(Data entries)
———
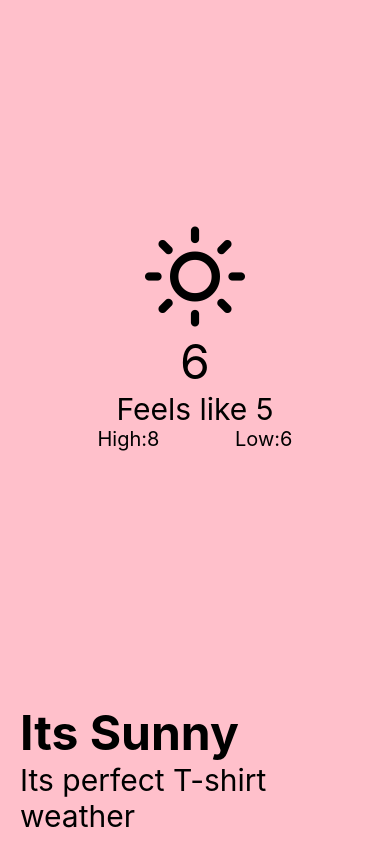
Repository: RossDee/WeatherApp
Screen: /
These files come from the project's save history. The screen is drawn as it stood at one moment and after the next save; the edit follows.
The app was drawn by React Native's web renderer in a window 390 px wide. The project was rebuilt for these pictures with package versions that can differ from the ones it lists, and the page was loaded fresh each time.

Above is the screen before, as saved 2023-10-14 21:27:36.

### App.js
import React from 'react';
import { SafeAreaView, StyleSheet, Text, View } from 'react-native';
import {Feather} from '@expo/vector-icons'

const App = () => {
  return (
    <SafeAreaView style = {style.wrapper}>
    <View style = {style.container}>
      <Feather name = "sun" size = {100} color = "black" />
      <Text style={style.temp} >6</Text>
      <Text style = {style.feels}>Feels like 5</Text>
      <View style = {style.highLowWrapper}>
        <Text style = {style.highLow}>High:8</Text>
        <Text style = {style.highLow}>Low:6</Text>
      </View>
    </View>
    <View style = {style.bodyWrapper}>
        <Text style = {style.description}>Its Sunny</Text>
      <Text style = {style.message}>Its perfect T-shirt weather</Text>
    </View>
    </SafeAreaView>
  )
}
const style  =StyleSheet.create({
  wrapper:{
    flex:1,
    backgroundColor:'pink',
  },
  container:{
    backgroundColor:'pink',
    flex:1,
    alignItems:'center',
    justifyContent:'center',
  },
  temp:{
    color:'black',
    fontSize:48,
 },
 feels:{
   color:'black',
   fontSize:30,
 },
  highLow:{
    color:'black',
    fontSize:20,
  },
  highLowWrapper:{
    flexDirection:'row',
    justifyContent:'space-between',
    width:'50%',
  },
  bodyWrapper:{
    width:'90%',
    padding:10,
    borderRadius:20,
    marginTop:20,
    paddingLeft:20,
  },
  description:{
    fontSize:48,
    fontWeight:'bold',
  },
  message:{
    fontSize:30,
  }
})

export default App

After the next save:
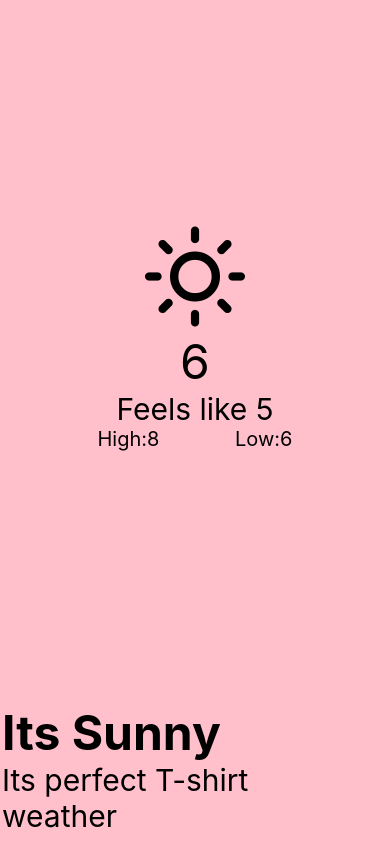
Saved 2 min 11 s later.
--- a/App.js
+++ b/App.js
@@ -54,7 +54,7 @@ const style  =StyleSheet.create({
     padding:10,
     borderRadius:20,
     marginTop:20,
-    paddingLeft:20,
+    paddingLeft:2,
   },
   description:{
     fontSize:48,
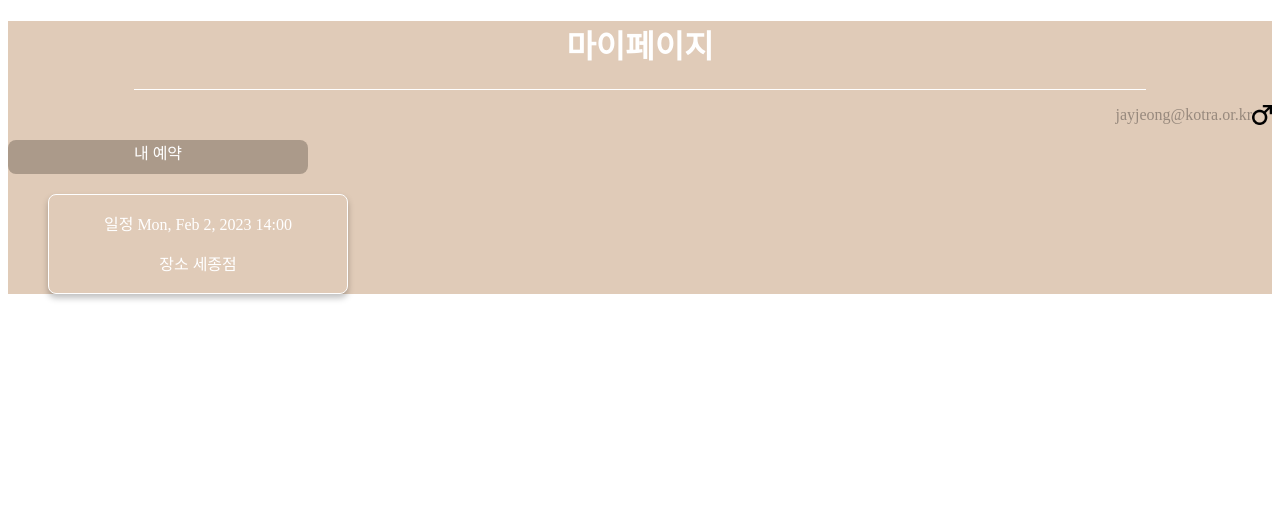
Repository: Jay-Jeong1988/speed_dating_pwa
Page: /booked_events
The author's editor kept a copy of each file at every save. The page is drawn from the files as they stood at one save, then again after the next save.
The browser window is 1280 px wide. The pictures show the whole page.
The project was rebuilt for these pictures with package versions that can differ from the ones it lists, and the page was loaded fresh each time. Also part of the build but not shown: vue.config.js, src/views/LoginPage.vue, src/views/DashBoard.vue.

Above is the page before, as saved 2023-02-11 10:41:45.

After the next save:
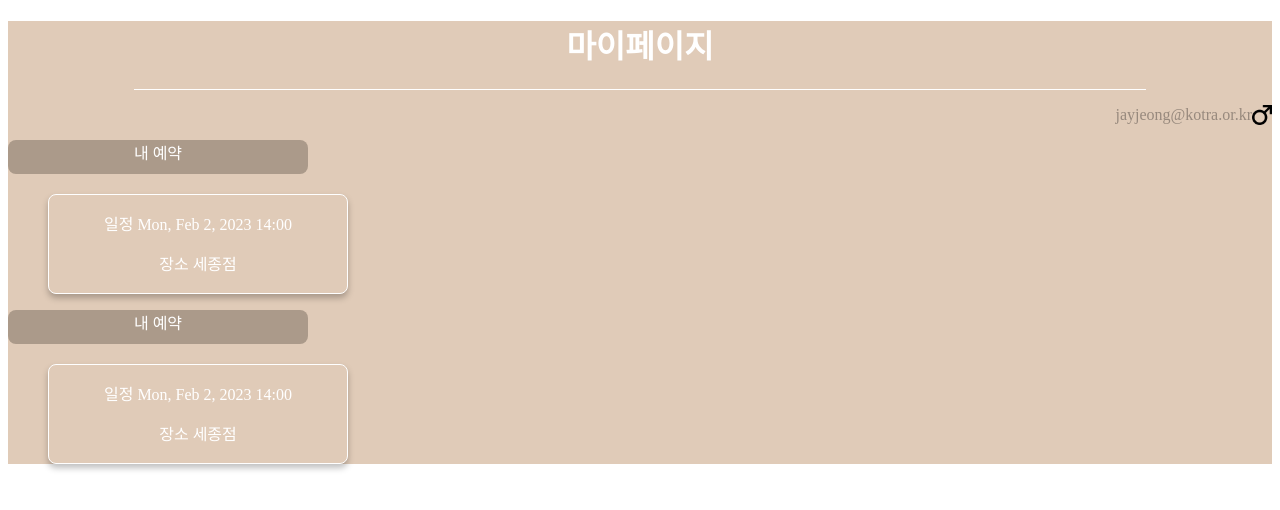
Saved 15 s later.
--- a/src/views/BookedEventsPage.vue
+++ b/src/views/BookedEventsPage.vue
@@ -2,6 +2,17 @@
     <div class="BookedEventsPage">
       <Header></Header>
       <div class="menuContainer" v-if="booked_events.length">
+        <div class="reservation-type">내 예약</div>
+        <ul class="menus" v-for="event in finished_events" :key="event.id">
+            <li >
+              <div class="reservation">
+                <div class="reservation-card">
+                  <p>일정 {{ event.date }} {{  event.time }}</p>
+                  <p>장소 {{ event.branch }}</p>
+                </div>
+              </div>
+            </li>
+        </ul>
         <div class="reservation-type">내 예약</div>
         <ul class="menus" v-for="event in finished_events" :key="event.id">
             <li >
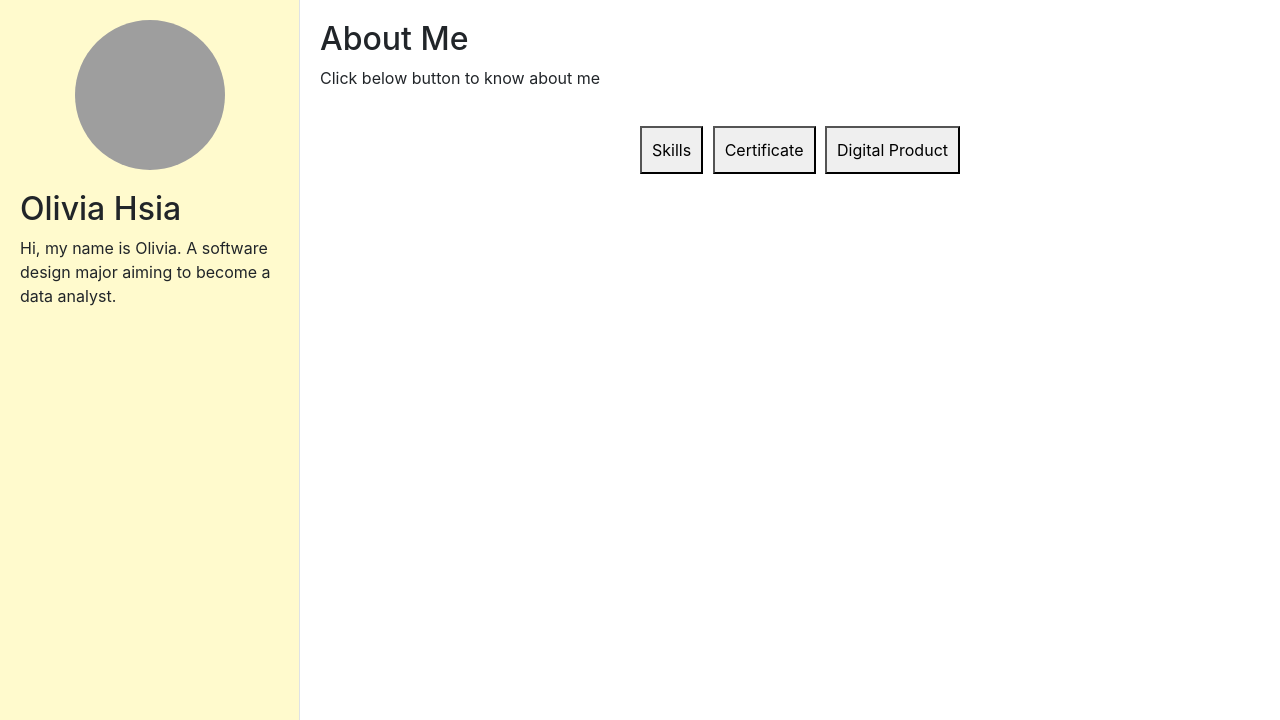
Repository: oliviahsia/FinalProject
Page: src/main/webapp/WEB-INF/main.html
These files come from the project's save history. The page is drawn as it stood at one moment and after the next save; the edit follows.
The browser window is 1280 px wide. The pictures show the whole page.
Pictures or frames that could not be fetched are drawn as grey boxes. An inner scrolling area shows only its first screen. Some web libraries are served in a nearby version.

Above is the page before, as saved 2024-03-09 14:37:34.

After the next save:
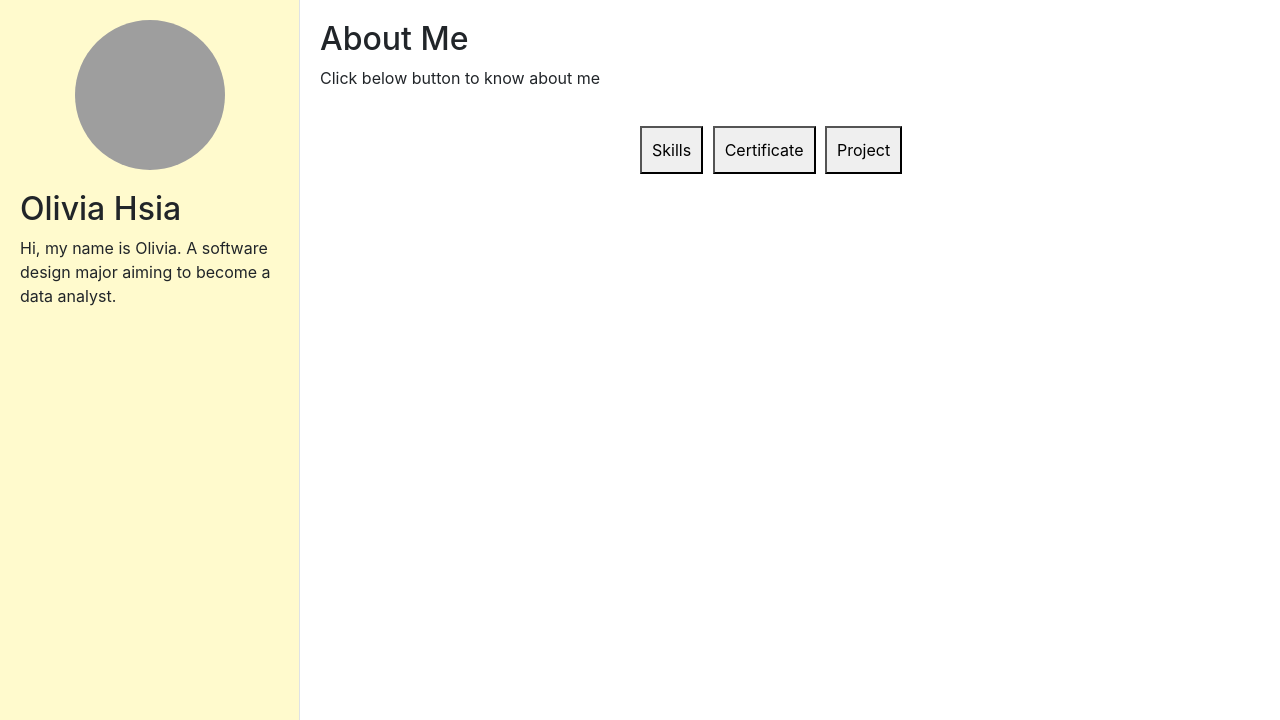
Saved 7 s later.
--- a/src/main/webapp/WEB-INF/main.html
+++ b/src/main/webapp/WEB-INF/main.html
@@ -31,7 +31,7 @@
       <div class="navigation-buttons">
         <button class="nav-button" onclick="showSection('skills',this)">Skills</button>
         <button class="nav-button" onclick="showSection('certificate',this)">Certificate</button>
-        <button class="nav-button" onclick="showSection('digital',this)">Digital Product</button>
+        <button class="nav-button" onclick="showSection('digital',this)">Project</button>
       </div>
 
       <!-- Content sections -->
———
DIRECTIONS → Scan the entries for the string "reservation" and report only how many lines contain it.

RESPONSE TO THE TASK → 4